Sadler has been collecting content for Such Brave Girls for a majority of her existence. The show loosely follows her own life, with Sadler taking on the role of Josie. Josie has a lengthy past of experiencing depression, suicidal ideation, and struggling with her mental health. Several years ago, Sadler was involuntarily hospitalized after two attempts at ending her life. When lockdown began, she confided in her sister, Lizzie Davidson, about her struggles. In turn, Davidson revealed that she was secretly in debt by £20,000. As they burst into laughter, Sadler had a realization that this could potentially be used as inspiration for her art.
The connection between sisters and their ability to find humor in difficult situations is a key element in the TV show Sadler developed. The show, which also includes Davidson as Josie’s sister Billie, marks her debut as a TV writer. Despite her background as a stand-up comedian and her work on The Mash Report and Joe Lycett’s Got Your Back, Sadler’s lack of experience does not greatly impact the quality of the show.
The initial few episodes fail to properly introduce the characters or their relationships, resulting in a slow pace due to infrequent comedic moments. However, by the third episode, the show effectively portrays the gloomy existence of Josie, who struggles with the scars of a difficult upbringing and being abandoned by their father a decade earlier, and the overconfident but equally insecure Billie. From then on, the remaining episodes are filled with a wickedly enjoyable energy.
It maintains the initial unsentimental and ruthless tone. The mother, Deb (played brilliantly by Louise Brealey as an unaffectionate and unstable parent) has a new partner, Dev (portrayed by Paul Bazely as both bumbling and unsettling), and uses private threats to control her daughters’ behavior in his presence. Their father left them in debt and Deb is desperate to find a financially stable replacement. “I’m going to call him Daddy,” declares Josie as the sisters come together to strategize. “But only in a sexual manner,” adds Billie.
We explore Billie’s intense feelings for Nicky (played by Sam Buchanan), the destructive man she desires; Josie’s inner turmoil as she discovers her attraction to a woman (Jude Mack) while being obligated to give handjobs twice a week to her jealous boyfriend, Seb (Freddie Meredith); and Deb’s increasing burden of deceit as she tries to maintain her relationship with Dev, who is more interested in his iPad and relies on her financially.
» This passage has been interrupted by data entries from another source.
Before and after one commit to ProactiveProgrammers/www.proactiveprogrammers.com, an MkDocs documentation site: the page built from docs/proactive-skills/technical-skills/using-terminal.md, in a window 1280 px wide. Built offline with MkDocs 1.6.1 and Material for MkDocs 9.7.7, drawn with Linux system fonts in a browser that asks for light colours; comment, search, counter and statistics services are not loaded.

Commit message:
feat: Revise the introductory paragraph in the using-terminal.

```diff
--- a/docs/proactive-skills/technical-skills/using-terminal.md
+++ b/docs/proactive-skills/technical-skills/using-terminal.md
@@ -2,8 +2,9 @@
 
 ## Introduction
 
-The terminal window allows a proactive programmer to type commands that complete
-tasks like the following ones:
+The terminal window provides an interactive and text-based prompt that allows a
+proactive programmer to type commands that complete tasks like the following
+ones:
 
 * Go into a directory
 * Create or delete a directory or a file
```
In this world, there are many narcissists and people who have experienced trauma. Nothing in this world goes according to plan. Josie’s struggles with mental health only anger Deb, who refuses to allow any eating disorders in their home. Deb’s advice to Josie is to stop thinking, stop feeling, and stop letting her emotions control her. The story also includes elements of pregnancy, concerns over appearing too available to a romantic partner, abortion, drug use, partying, camping, religious awakening, the loss of loved ones, and the destruction of hope and ambition. Despite the intense and often negative subject matter, there are also moments of dark humor.
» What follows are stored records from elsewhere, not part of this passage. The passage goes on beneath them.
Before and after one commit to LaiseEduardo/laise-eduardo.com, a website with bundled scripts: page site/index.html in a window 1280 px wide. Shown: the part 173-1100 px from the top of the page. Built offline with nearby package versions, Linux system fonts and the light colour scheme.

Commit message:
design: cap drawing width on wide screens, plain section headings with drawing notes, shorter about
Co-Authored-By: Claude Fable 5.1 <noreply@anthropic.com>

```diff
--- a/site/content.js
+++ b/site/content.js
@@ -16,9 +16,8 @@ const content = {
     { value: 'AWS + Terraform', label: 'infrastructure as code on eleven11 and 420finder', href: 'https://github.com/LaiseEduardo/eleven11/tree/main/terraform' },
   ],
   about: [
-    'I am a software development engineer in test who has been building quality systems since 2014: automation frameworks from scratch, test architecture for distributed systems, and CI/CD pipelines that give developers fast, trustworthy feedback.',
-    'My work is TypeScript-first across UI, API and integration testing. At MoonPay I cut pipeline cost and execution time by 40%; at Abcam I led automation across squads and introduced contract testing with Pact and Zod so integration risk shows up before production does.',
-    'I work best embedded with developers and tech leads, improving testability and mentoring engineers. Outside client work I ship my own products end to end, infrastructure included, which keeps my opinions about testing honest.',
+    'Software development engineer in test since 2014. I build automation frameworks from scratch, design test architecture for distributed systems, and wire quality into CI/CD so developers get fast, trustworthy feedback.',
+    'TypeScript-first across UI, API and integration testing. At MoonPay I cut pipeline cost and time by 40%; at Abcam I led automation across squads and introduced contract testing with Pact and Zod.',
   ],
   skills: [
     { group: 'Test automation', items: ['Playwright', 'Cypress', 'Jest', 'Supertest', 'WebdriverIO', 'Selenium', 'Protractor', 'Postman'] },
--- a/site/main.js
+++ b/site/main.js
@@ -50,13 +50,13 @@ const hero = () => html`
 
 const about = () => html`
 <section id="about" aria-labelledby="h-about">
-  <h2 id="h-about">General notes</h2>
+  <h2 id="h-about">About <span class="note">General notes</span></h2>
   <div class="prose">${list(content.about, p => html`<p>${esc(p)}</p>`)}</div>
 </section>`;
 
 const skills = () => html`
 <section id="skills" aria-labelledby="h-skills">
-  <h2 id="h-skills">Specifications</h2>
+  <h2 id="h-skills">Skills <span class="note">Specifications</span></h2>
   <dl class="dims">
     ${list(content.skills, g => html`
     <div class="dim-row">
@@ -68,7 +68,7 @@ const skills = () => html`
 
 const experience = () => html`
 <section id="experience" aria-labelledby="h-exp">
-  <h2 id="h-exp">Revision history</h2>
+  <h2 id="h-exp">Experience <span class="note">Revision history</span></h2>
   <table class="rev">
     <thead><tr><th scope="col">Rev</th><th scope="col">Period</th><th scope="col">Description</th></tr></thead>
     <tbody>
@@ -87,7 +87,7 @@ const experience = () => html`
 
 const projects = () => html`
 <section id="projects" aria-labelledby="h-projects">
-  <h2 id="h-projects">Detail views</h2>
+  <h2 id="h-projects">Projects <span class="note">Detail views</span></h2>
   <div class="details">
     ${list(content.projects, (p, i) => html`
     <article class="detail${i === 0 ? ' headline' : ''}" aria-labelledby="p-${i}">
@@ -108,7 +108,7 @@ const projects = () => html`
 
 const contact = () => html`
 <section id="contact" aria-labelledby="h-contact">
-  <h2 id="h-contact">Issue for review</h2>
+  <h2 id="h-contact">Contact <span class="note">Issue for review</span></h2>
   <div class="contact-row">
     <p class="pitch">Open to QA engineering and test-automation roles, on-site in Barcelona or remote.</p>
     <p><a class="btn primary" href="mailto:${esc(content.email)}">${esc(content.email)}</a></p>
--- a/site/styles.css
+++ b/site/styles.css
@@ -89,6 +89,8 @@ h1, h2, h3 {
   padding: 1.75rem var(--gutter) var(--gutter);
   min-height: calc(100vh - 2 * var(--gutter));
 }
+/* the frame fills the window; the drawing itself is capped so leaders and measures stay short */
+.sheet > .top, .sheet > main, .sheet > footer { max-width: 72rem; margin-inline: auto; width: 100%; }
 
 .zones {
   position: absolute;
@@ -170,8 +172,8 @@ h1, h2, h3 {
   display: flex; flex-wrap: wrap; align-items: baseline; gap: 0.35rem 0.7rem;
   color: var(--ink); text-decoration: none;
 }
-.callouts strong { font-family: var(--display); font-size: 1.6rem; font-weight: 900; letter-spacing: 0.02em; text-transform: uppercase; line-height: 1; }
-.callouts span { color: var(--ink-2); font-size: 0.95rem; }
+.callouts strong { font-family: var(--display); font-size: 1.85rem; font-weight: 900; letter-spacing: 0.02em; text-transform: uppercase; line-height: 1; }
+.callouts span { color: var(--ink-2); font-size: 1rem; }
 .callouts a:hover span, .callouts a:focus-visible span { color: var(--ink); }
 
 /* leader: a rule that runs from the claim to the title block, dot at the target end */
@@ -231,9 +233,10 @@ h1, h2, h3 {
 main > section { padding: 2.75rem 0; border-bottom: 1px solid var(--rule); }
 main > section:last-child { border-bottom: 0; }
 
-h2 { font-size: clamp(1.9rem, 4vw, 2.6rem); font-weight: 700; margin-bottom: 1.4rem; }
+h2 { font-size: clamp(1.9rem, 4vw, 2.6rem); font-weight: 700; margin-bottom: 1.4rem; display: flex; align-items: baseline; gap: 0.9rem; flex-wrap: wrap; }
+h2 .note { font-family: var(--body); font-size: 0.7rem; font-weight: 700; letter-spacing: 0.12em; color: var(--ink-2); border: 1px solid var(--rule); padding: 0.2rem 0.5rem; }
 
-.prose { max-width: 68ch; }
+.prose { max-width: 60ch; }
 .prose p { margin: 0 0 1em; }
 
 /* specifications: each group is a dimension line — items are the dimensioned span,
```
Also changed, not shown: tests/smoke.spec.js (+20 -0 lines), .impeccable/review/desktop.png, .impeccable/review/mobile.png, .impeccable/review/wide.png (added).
It is a special pleasure to witness a show written and led by women that fearlessly explores deep themes. One example of this is when their grandmother shared a heartfelt, yet potentially fabricated, account of being physically abused by her caretakers at night. This moment may seem small, but it captures the essence and success of the show.
These courageous young women are truly bold, unique, edgy, and fearless. However, they are also humorous – or rather, this is a consequence of their personalities. Hopefully, a second season, hinted at by the conclusion, will eventually succeed, just like the girls.
The show “Such Brave Girls” was broadcast on BBC Three and can now be watched on BBC iPlayer.